Apply bronzer everywhere on the face where the sun would naturally give you color – on your cheeks, along your hairline, on your nose and chin. Bronzers can be powder, liquid, or gel. I prefer bronzer to self-tanner because you can control how much color you’re achieving with bronzer and there are no surprises later on, which can sometimes occur with self-tanner. For a less “makeup-like” solution, opt for a powder blush in a nude shade if your skin becomes very pale, or a rosy shade if your complexion becomes sallow (yellow). A rosy or pink blush will counteract the sallowness.
For brow loss, choose a wax-based brow filler (it adheres better than a powder) in one shade lighter than your hair color if you have partial hair loss. If you have complete hair loss, choose a color that matches your hair color as closely as possible. Apply along your natural brow line, and blend so that it looks like a natural eyebrow and not too made up. If you feel it doesn’t look natural enough, pat on a little translucent powder. This will make the brow look more like real hair. If you have lost your brow hairs completely and have difficulty recreating the look of your natural eyebrows, do not overthink it – the idea is to create the illusion of an eyebrow. It doesn’t have to be perfect. A good idea is to use a photo of yourself prior to beginning treatment as a guideline.

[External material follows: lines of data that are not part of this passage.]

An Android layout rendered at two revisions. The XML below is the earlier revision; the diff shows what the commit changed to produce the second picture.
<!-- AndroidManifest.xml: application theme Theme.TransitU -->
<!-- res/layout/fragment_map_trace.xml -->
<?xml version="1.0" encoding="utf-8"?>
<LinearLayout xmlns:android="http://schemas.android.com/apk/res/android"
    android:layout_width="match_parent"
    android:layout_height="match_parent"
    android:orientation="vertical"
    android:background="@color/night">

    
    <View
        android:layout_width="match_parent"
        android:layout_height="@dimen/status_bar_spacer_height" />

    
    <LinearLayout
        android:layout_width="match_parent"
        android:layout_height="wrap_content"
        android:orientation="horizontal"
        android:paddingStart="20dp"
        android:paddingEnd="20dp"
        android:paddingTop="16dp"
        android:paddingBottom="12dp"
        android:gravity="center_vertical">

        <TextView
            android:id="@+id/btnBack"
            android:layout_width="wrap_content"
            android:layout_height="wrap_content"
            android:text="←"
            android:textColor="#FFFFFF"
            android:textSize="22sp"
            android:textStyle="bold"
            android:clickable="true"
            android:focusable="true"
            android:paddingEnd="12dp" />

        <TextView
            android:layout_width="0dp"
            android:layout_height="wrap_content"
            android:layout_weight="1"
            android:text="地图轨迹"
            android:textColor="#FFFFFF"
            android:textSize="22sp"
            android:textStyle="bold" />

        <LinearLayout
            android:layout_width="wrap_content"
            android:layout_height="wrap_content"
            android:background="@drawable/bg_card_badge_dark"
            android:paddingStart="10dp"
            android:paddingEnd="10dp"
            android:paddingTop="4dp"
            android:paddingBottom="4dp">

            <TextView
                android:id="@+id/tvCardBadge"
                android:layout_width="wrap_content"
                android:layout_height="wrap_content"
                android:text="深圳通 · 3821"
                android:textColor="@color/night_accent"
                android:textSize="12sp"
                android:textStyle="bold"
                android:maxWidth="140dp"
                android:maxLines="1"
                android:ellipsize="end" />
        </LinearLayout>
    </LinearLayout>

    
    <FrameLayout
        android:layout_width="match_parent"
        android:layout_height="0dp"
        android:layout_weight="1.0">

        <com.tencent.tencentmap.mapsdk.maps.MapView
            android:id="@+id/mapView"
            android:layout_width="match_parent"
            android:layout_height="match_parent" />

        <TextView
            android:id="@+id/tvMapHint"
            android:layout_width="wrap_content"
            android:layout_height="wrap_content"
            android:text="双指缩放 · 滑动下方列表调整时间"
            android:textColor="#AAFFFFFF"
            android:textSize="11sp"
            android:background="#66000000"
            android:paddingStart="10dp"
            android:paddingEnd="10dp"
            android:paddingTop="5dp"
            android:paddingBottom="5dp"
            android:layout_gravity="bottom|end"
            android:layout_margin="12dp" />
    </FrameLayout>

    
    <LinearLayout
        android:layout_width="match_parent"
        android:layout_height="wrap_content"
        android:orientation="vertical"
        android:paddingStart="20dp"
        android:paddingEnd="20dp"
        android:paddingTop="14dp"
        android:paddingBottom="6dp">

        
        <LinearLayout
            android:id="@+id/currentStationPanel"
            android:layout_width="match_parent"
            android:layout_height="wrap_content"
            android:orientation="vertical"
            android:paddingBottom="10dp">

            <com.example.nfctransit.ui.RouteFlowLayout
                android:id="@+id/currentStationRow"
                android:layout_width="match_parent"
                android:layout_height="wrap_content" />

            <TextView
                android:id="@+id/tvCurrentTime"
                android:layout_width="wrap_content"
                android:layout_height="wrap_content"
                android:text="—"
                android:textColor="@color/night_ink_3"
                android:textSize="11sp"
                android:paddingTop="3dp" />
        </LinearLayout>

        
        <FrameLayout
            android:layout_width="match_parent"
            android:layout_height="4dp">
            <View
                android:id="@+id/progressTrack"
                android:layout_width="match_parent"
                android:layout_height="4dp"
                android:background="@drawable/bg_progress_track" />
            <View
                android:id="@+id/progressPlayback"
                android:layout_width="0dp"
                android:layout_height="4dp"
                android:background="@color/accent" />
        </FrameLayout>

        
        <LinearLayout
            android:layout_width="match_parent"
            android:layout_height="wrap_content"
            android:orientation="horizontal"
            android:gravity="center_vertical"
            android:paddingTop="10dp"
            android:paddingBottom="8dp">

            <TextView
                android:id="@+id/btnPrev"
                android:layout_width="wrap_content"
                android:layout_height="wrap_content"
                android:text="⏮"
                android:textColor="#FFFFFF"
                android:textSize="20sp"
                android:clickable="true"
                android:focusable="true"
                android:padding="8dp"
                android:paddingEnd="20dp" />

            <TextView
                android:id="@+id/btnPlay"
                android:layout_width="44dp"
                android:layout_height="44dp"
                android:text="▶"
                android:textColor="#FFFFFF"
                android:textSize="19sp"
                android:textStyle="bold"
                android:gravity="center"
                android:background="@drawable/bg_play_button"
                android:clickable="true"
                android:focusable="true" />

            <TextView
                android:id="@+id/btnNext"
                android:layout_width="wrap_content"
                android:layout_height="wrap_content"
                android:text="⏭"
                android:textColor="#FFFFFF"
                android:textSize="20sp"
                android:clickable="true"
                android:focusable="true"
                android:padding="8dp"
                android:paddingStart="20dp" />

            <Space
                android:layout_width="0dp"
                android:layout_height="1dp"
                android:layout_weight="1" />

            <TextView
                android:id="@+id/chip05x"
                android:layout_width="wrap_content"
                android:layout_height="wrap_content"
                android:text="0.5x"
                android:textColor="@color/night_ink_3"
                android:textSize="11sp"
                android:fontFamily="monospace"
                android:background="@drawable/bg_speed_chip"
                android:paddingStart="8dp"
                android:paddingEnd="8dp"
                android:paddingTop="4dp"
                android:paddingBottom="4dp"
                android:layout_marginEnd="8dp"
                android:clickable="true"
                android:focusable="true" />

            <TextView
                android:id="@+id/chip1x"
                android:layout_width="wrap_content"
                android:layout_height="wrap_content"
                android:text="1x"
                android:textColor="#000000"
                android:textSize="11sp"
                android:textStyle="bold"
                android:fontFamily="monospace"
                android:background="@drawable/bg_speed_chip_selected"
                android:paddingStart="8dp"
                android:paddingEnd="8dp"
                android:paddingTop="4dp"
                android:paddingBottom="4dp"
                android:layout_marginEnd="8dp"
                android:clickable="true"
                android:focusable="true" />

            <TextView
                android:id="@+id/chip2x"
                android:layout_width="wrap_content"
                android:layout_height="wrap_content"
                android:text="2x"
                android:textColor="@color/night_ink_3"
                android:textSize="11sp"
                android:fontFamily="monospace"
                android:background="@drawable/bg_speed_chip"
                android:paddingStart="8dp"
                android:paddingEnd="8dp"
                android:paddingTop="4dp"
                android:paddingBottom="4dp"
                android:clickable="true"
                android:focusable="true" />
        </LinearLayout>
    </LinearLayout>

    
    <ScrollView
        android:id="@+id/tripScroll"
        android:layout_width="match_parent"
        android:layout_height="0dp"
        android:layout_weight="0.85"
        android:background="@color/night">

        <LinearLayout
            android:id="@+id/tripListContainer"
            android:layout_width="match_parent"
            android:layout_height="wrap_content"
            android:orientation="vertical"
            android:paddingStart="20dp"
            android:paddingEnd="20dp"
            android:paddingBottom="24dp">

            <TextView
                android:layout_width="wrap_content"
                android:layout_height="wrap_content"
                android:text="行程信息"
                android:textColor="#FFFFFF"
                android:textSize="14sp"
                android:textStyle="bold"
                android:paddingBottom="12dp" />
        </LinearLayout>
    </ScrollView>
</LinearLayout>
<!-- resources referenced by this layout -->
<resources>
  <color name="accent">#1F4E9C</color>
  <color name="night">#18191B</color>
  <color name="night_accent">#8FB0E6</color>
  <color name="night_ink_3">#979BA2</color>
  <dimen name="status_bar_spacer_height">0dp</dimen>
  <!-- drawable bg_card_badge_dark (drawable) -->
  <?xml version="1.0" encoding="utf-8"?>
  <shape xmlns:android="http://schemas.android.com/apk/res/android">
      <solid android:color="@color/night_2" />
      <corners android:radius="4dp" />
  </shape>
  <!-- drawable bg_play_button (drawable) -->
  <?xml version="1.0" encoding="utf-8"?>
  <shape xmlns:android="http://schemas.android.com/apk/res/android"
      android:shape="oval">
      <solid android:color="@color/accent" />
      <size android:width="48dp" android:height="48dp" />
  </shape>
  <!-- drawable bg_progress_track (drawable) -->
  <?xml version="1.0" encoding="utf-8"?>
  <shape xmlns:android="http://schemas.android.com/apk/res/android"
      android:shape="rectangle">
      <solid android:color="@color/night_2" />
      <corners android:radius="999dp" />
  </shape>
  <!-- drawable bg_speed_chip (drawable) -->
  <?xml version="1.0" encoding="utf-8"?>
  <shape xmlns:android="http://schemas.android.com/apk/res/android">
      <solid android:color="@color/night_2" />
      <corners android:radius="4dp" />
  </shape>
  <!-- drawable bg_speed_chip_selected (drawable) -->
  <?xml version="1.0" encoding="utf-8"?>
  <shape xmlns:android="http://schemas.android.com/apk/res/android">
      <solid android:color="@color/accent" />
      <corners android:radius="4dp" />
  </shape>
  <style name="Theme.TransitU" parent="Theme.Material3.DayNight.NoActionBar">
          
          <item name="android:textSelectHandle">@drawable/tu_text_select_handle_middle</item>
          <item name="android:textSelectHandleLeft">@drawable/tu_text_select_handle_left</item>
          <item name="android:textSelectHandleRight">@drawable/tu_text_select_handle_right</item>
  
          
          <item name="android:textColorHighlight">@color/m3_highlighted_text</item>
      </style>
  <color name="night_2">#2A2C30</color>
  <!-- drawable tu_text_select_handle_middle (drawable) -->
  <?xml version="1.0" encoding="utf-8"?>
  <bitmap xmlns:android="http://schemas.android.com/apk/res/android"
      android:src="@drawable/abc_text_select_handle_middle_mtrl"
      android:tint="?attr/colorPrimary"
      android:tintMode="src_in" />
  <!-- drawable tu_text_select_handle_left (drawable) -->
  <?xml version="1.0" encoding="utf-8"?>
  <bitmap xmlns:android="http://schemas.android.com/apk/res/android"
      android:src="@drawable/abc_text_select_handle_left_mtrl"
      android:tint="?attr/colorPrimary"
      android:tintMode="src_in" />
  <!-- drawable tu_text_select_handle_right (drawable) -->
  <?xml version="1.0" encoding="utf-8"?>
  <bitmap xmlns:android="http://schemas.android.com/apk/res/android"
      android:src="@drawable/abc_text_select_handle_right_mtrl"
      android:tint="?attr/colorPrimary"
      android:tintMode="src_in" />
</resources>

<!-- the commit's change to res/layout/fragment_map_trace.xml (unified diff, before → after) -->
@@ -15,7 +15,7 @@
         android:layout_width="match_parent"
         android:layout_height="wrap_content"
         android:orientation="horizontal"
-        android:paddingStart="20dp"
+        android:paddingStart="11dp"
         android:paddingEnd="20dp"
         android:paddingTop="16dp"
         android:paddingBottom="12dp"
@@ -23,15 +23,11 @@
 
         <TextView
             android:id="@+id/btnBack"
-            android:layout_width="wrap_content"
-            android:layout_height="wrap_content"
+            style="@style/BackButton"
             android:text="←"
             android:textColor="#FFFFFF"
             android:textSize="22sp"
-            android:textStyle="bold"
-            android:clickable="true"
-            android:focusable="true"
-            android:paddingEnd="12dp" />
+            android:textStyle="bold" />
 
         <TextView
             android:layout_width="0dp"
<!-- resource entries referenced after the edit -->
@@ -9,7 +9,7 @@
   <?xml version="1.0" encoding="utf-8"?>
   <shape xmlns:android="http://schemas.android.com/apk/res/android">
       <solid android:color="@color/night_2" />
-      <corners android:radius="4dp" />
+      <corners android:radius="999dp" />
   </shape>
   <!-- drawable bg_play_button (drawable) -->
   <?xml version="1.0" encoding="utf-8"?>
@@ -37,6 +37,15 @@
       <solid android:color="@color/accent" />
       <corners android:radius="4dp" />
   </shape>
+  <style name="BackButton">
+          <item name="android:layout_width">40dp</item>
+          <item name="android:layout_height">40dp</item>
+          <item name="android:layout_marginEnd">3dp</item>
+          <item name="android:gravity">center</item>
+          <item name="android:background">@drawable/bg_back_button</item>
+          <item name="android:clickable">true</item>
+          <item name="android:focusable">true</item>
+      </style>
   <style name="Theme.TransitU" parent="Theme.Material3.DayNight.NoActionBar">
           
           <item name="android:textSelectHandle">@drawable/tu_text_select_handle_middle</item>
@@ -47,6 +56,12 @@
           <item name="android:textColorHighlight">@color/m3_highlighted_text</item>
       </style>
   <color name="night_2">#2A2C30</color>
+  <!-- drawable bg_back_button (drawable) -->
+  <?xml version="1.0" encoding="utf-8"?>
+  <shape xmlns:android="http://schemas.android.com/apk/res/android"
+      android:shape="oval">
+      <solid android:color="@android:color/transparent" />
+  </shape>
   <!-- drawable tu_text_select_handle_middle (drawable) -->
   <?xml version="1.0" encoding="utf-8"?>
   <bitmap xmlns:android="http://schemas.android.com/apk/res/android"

For eyelash loss, you do NOT want to apply false eyelashes on a daily basis. It can be cumbersome, and you are more susceptible to infection during treatment, so save the false lashes for special occasions. For your everyday look, you can create the illusion of a fuller lash line by using a neutral eyeliner (I recommend mahogany or brown/black) in a pen, pencil, or powder formula. I don’t suggest liquid liner for creating the illusion of eyelashes because liquid liner will dry to look like paint. A powder can work well if applied with a moistened eyeliner brush, but the easiest formula to work with is a pen or pencil (wax based). Apply the eyeliner as close to the roots of your eyelashes as possible. It’s OK if you can’t create a perfectly straight line because you can smudge it with a cotton swab, and the smudged eyeliner looks even more like your real lashes. Liner can also be applied to the lower lash line if desired, but apply it with a softer hand than you do the upper lash line.

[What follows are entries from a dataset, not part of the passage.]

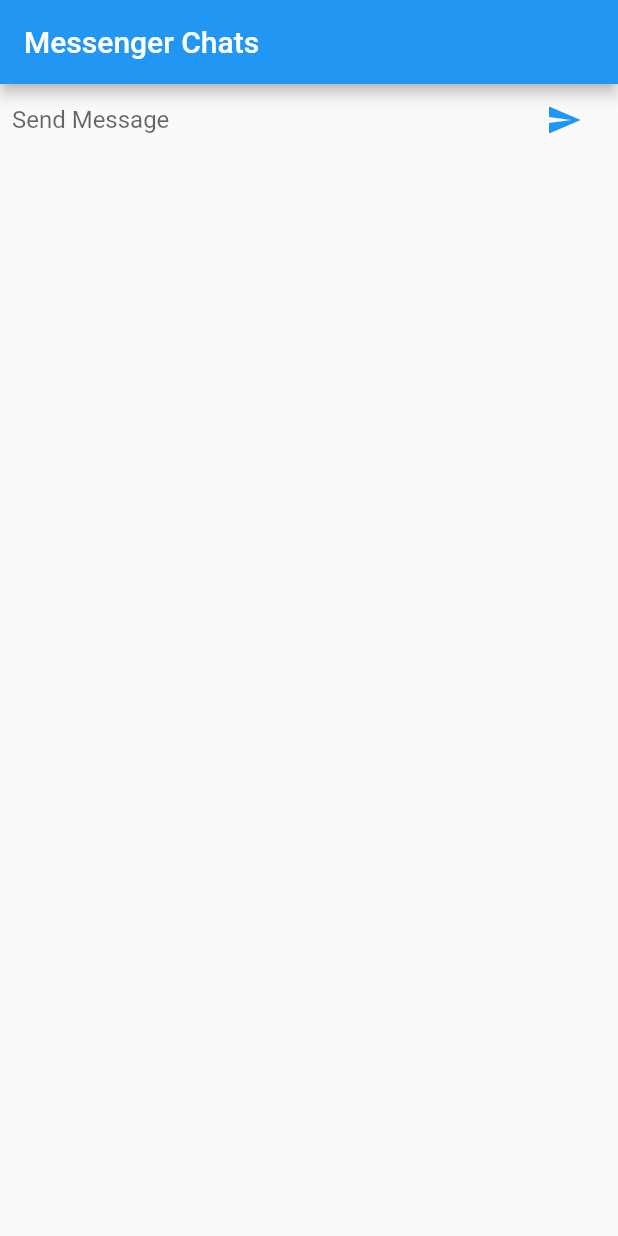
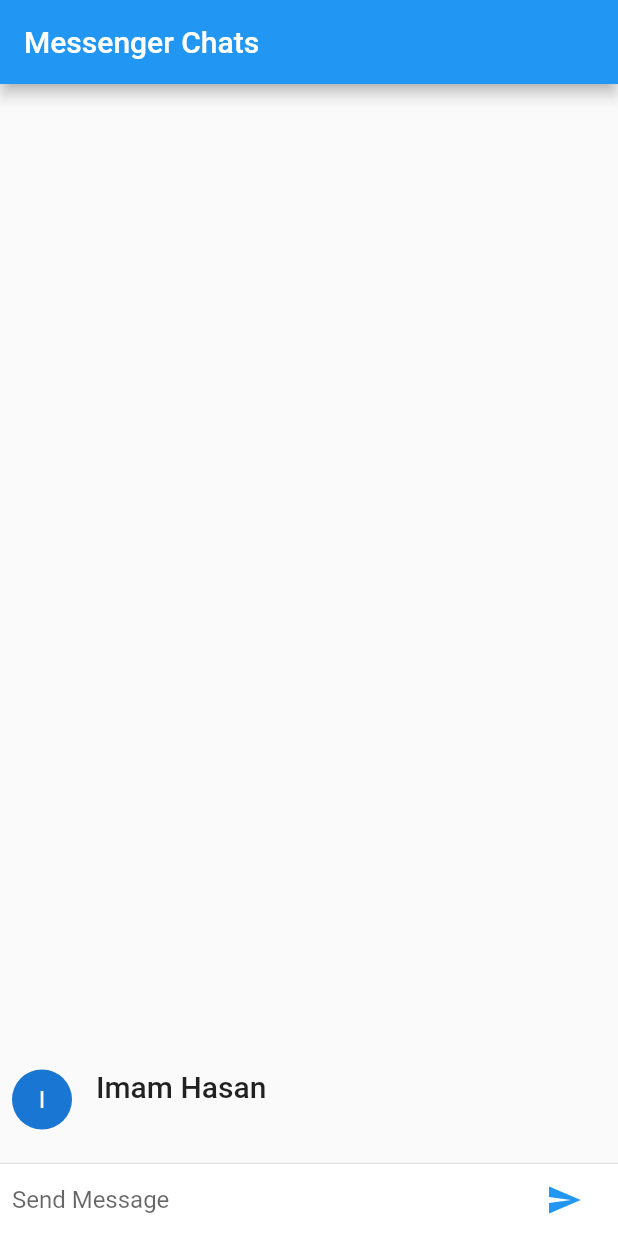
Before and after one commit to imamhsn195/flutter_messanger, a Flutter app: the screen it shows after launch, after a tap on the "send" icon, on a phone screen of 412 x 824 dp. Run offline on Flutter 3.47's test engine with Material 2 defaults, Android fonts, the phone set to English and light mode, and no system bars.

```diff
--- a/lib/main.dart
+++ b/lib/main.dart
@@ -8,7 +8,6 @@ class FriendlyChatApp extends StatelessWidget {
   const FriendlyChatApp({
     Key? key,
   }) : super(key: key);
-  final _name = "Imam Hasan";
   @override
   Widget build(BuildContext context) {
     return const MaterialApp(title: "Messenger App", home: ChatScreen());
@@ -17,6 +16,7 @@ class FriendlyChatApp extends StatelessWidget {
 
 class ChatMessage extends StatelessWidget {
   const ChatMessage({required this.text, Key? key}) : super(key: key);
+  final String _name = "Imam Hasan";
   final String text;
   @override
   Widget build(BuildContext context) {
@@ -32,7 +32,7 @@ class ChatMessage extends StatelessWidget {
           Column(
             crossAxisAlignment: CrossAxisAlignment.start,
             children: [
-              Text(_name[0], style: Theme.of(context).textTheme.headline4),
+              Text(_name, style: Theme.of(context).textTheme.headline6),
               Container(
                 margin: const EdgeInsets.only(top: 5.0),
                 child: Text(text),
@@ -53,7 +53,11 @@ class ChatScreen extends StatefulWidget {
 }
 
 class _ChatScreenState extends State<ChatScreen> {
+  final List<ChatMessage> _messages = [];
   final _textController = TextEditingController();
+
+  // ignore: prefer_typing_uninitialized_variables
+  var _focusNode;
   Widget _buildTextComposer() {
     return IconTheme(
         data: IconThemeData(color: Theme.of(context).colorScheme.secondary),
@@ -67,6 +71,7 @@ class _ChatScreenState extends State<ChatScreen> {
                   onSubmitted: _handleSubmitted,
                   decoration:
                       const InputDecoration.collapsed(hintText: 'Send Message'),
+                      focusNode: _focusNode,
                 ),
               ),
               Container(
@@ -87,11 +92,31 @@ class _ChatScreenState extends State<ChatScreen> {
       appBar: AppBar(
         title: const Text("Messenger Chats"),
       ),
-      body: _buildTextComposer(),
-    );
-  }
+      body: Column(
+        children: [
+            Flexible(child: ListView.builder(
+              padding: const EdgeInsets.all(8.0),
+              reverse: true,
+              itemBuilder: (_, index) => _messages[index],
+              itemCount: _messages.length,
+            ),
+          ),
+          const Divider(height: 1.0),
+          Container(
+            decoration: BoxDecoration(
+              color: Theme.of(context).cardColor,),
+              child: _buildTextComposer(),
+            ),
+          ]),
+        );
+      }
 
-  void _handleSubmitted(String value) {
+  void _handleSubmitted(String text) {
     _textController.clear();
+    var message = ChatMessage(text: text);
+    setState(() {
+      _messages.insert(0, message) ;
+    });
+    _focusNode.requestFocus();
   }
 }
```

Apply a colorless highlighter to your eyelids (near tear ducts, where we tend to get the darkest) and high up on your cheekbones. This will further brighten your eyes and add a healthy glow to your complexion. I always blend in a touch more blush or bronzer after applying the highlighter.
If your lips get dry, apply a lip balm or lip oil to moisturize and condition. Many lip glosses are very conditioning and offer the added benefit of color. A slightly brighter than usual lip color can also brighten your entire appearance. If you tend to steer away from bright colors, a good way to wear one is a bright sheer gloss. You’ll get the impact of color, but in a very wearable and moisturizing way.
You may find during treatment that products that have always worked well suddenly don’t. Your complexion can be affected by treatment, and you may need a more intense moisturizer, or you may need to switch to products for more sensitive skin. I always suggest that when in doubt, try Aloe Vera gel (a great moisturizer that is wonderful on skin irritated by radiation) or baby products. Baby wash and cleanser are made for delicate baby’s skin, so they are usually a safe bet during treatment.
While you can’t fake good health, you can certainly fake the look of good health during treatment. Taking charge of these temporary changes in your appearance will help you face the world with confidence. Many people end up using these tricks long after treatment is over. Feel free to experiment with colors and find what works best for your individual needs. Remember, the most important beauty tool is an open mind.
♦ ♦ ♦ ♦ ♦
Ramy Gafni is a New York-based celebrity makeup artist, creator of RAMY Beauty Therapy® cosmetics, and author of Beauty Therapy – The Ultimate Guide to Looking and Feeling Great While Living with Cancer. For more information about Ramy or his cosmetics line, visit www.RAMY.com.
This article was printed from copingmag.com and was originally published in Coping® with Cancer magazine, July/August 2011.